**Input material**
▼▼▼
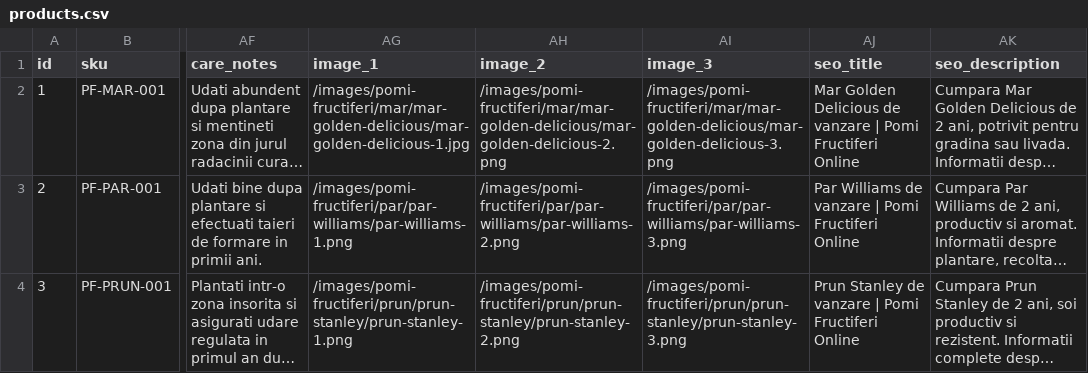
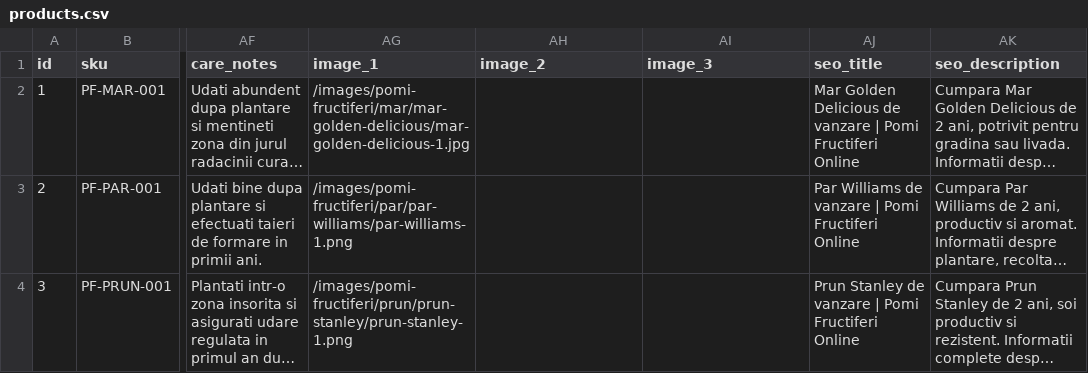
Before and after one commit to ionitadelia2-hub/pomi-fructiferi-online, a CSV file: src/data/products.csv, drawn as a sheet; only a part is shown, gaps mark what is left out; long unchanged cells end in …; the diff names each change by its address in the sheet, - before the commit and + after, or states it on an @@ line.

```diff
--- a/src/data/products.csv
+++ b/src/data/products.csv
-AH2 (image_2): /images/pomi-fructiferi/mar/mar-golden-delicious/mar-golden-delicious-2.png
+AH2 (image_2): (empty)
-AI2 (image_3): /images/pomi-fructiferi/mar/mar-golden-delicious/mar-golden-delicious-3.png
+AI2 (image_3): (empty)
-AH3 (image_2): /images/pomi-fructiferi/par/par-williams/par-williams-2.png
+AH3 (image_2): (empty)
-AI3 (image_3): /images/pomi-fructiferi/par/par-williams/par-williams-3.png
+AI3 (image_3): (empty)
-AH4 (image_2): /images/pomi-fructiferi/prun/prun-stanley/prun-stanley-2.png
+AH4 (image_2): (empty)
-AI4 (image_3): /images/pomi-fructiferi/prun/prun-stanley/prun-stanley-3.png
+AI4 (image_3): (empty)
```
Also changed, not shown: 3 other files.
▲▲▲
**What the task requires**
Give every line above again exactly, with no pictures.

**Response to the task**
Before and after one commit to ionitadelia2-hub/pomi-fructiferi-online, a CSV file: src/data/products.csv, drawn as a sheet; only a part is shown, gaps mark what is left out; long unchanged cells end in …; the diff names each change by its address in the sheet, - before the commit and + after, or states it on an @@ line.

```diff
--- a/src/data/products.csv
+++ b/src/data/products.csv
-AH2 (image_2): /images/pomi-fructiferi/mar/mar-golden-delicious/mar-golden-delicious-2.png
+AH2 (image_2): (empty)
-AI2 (image_3): /images/pomi-fructiferi/mar/mar-golden-delicious/mar-golden-delicious-3.png
+AI2 (image_3): (empty)
-AH3 (image_2): /images/pomi-fructiferi/par/par-williams/par-williams-2.png
+AH3 (image_2): (empty)
-AI3 (image_3): /images/pomi-fructiferi/par/par-williams/par-williams-3.png
+AI3 (image_3): (empty)
-AH4 (image_2): /images/pomi-fructiferi/prun/prun-stanley/prun-stanley-2.png
+AH4 (image_2): (empty)
-AI4 (image_3): /images/pomi-fructiferi/prun/prun-stanley/prun-stanley-3.png
+AI4 (image_3): (empty)
```
Also changed, not shown: 3 other files.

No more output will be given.